Incisions caused by a knife or a sharp object need to be thoroughly cleaned and the edges trimmed. If the wounds are fresh and less than 12 hours old, they can be closed with sutures or staples. Any wound which is more than 24 hours old should be suspected to be contaminated and not closed completely. Only the deeper tissues can be approximated and the skin should be left open. If closure of a wound is decided upon a number of techniques can be used. These include bandages, a cyanoacrylate glue, staples, and sutures. Absorbable sutures have the benefit over non absorbable sutures of not requiring removal. They are often preferred in children.

 

When is Lacerations Repair needed?

Below are the listed cases when you need laceration repair –

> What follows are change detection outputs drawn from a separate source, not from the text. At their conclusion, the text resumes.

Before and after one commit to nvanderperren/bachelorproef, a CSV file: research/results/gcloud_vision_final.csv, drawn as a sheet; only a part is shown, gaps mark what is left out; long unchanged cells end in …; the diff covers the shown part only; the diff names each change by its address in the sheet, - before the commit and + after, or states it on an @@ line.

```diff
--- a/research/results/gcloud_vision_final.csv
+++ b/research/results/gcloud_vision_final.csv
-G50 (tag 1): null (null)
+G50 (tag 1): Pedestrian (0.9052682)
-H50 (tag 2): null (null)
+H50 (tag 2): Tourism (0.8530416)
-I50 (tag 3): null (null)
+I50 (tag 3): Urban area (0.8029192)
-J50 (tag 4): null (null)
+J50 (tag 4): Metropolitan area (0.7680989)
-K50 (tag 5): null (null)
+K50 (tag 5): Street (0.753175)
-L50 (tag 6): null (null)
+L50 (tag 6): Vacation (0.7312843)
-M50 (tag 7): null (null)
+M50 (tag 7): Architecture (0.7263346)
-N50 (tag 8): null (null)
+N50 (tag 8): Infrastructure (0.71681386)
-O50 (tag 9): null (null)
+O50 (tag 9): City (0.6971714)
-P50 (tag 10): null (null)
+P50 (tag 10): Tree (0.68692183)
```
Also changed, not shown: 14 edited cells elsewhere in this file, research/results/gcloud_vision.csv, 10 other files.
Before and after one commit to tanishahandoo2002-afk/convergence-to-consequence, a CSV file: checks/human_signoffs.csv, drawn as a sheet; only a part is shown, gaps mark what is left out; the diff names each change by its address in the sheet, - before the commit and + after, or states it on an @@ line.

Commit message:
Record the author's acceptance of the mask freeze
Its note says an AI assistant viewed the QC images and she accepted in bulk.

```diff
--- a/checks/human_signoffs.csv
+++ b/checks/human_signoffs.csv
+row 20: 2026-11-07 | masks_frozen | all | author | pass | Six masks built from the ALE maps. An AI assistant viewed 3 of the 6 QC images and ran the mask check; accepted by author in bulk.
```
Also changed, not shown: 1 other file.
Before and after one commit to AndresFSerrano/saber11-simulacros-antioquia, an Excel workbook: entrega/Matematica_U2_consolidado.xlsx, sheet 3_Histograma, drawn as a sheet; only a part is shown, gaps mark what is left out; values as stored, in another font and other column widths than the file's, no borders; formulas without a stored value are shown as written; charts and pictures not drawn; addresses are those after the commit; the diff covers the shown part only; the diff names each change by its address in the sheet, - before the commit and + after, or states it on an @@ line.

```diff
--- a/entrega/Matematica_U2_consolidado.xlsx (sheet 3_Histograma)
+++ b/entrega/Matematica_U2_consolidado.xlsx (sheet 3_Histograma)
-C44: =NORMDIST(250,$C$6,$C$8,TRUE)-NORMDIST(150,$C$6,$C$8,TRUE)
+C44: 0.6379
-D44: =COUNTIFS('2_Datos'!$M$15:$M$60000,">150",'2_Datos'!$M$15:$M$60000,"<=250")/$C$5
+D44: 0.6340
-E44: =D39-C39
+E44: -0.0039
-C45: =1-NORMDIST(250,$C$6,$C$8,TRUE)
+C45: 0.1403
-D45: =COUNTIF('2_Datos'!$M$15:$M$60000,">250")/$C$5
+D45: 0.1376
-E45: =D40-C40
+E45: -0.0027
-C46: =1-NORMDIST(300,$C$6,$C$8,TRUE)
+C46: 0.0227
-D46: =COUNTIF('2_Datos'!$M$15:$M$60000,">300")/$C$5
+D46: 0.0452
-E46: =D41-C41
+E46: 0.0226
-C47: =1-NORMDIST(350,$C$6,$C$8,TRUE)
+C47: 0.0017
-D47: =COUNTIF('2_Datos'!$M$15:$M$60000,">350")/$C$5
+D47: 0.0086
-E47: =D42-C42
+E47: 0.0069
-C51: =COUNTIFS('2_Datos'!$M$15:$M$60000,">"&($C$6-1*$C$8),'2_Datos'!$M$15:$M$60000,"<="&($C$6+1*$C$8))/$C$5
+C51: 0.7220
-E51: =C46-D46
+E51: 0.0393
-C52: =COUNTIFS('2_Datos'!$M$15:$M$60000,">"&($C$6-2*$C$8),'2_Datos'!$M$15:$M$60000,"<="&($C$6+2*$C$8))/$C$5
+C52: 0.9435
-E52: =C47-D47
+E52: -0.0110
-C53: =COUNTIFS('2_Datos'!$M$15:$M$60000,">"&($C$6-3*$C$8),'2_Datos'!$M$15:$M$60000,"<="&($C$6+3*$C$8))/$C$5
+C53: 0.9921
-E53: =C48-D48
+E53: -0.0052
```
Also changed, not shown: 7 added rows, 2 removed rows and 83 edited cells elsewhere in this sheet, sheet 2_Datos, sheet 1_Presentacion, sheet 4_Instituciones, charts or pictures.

  • Exposed muscle, fat, tendon or bone.
  • Dirt and debris in the wound, even after cleaning
  • Feeling as if something is in the wound
  • Bleeding continues after applying direct pressure for 10-15 minutes
  • Depth more than 1/8 or 1/4 inch deep
  • Location on area of high stress
  • Possible intense scarring

 

What does the Lacerations Repair entail?

Once the patient is at the hospital, the doctor shall examine the wound. The doctor shall decide if you need a surgeon or not. The doctor shall ask about the patients medical history, allergies and how the wound occurred. He/she shall also discuss the patients pain tolerance and options for closing the laceration.

Local anesthesia is done for minor lacerations. This will numb the area around the wound. General anesthesia is done for severe lacerations. It will block pain and keeps the patient asleep. In some cases you will not need anesthesia.

Possible Side Effects

If one has a laceration repair then the doctor may review a list of possible complications –

  • Infection
  • Bleeding
  • Noticeable scarring
  • Poor wound closure
  • Allergic reaction to anesthetic

Recovery after Lacerations Repair

When the patient returns home, he/she should ensure a smooth recovery. One should avoid strenuous activities. One should take antibiotics and pain medication as directed. The patient should ask the doctor when is it safe to shower or bathe. One should not pick at or scratch the wound. One should not try to remove the closure material by himself/herself, as that could cause infection, scarring or reopening of the wound.

Contact your doctor if any of the following occurs –

  • Wound reopens
  • Redness, warmth, swelling, drainage or excessive bleeding occurs at the wound site
  • Signs of infection, including fever, chills or red streaks tracking up arm or leg
  • Spasm or rigidity of muscles in jaw, neck, abdomen or an area near the wound.

 

Surgery Consultation for Lacerations Repair in Singapore

We at Singapore Sports and Orthopaedic Clinic do treat lacerations repair. Please do contact us for more assistance. We are conveniently located at Gleneagles Medical Centre in the Central area of Singapore.